I opted out of writing for continuing medical education for many reasons. The main reason was the conflict of interest I was required to report to participate on advisory councils, panel discussions, and for many speaking opportunities outside of industry.
Another reason is the infrastructure that rewards conveniently finding gaps in disease states--and drug categories--with the deepest pockets.
If you have a strong interest in the science I would recommend NuSI Nutrition Science Initiative. No industry funding--pharma or food.
1. Utilization of ancillary services (diabetic counseling for diet, exercise regimens for weight loss and other therapeutic lifestyle changes for comorbid disease) are not applied routinely in caring for the diabetic patient despite guideline recommendations advocating these elements. This is due to lack of time, resource access and financial coverage.
2. Screening for, and treatment of, other comorbid conditions (hypertension, dyslipidemia) does not occur consistently.
3. Physicians do not take advantage of opportunities for managing at risk populations prior to the onset of clinical diabetes.
4. Patient registries and group medical appointments to identify and manage cohorts of diabetic patients within practices are still underutilized, despite government and insurer incentives to institute these.
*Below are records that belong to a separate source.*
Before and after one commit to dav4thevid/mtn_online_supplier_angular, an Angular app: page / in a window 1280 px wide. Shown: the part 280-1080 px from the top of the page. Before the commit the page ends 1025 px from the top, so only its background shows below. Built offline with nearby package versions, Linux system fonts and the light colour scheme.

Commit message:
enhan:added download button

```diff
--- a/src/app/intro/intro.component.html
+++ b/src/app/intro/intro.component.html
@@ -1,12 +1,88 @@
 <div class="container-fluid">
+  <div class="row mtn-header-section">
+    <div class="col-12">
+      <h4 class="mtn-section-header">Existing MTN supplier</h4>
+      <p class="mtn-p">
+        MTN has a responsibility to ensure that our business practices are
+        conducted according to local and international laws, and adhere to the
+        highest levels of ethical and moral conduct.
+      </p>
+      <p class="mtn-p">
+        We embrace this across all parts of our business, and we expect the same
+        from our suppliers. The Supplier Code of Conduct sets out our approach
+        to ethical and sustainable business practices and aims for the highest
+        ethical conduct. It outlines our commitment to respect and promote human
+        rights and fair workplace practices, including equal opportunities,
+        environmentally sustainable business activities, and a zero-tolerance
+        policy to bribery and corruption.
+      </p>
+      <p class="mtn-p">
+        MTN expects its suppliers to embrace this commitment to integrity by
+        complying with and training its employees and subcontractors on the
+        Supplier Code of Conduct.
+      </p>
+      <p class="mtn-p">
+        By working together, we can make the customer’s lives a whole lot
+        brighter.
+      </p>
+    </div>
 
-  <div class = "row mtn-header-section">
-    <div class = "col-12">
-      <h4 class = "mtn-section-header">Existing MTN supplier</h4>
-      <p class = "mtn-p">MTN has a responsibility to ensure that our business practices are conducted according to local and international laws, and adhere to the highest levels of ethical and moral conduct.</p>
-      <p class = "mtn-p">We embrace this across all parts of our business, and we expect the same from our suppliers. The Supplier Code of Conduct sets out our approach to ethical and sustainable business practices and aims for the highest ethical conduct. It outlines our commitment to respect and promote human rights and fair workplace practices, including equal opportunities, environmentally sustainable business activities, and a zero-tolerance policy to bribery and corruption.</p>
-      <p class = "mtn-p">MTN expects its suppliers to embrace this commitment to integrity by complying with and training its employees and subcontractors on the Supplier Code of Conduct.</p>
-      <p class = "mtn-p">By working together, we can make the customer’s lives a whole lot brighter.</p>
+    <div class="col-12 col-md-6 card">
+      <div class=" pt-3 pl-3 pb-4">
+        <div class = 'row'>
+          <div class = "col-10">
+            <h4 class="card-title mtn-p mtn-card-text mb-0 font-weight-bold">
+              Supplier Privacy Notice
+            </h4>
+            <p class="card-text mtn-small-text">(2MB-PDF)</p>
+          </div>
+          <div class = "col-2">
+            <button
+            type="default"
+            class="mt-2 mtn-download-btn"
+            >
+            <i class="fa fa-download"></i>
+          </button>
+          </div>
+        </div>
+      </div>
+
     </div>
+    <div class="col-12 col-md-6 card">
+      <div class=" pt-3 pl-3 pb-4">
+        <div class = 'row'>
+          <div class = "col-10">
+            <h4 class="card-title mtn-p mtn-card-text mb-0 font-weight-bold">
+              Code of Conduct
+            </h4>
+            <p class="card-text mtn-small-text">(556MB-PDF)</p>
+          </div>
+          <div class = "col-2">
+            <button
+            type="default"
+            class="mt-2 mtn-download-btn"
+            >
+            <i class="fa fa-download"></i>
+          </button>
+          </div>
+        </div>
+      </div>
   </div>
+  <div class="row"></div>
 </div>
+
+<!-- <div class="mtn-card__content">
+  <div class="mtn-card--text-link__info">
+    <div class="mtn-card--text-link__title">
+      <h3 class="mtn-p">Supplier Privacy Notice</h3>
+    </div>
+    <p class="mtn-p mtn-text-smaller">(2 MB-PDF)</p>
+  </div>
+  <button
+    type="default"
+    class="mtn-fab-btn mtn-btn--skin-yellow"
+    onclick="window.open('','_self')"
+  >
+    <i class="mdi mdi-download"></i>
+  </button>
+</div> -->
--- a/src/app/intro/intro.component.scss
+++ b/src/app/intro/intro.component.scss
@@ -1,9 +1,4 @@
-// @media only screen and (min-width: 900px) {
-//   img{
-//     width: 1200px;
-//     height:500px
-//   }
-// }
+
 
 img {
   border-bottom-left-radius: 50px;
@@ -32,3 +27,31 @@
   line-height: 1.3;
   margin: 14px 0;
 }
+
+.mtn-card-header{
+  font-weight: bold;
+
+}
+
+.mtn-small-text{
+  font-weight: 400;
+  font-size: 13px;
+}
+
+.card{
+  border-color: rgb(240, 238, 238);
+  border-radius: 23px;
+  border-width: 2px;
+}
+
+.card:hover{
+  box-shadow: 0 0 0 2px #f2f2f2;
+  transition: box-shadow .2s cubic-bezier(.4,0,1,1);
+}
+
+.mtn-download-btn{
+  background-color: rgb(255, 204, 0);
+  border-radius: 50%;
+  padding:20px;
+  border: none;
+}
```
But what do many CME stakeholders request? Data to support treating numbers, pharmaceuticals to tighten glycemic control, and other cost drivers of healthcare.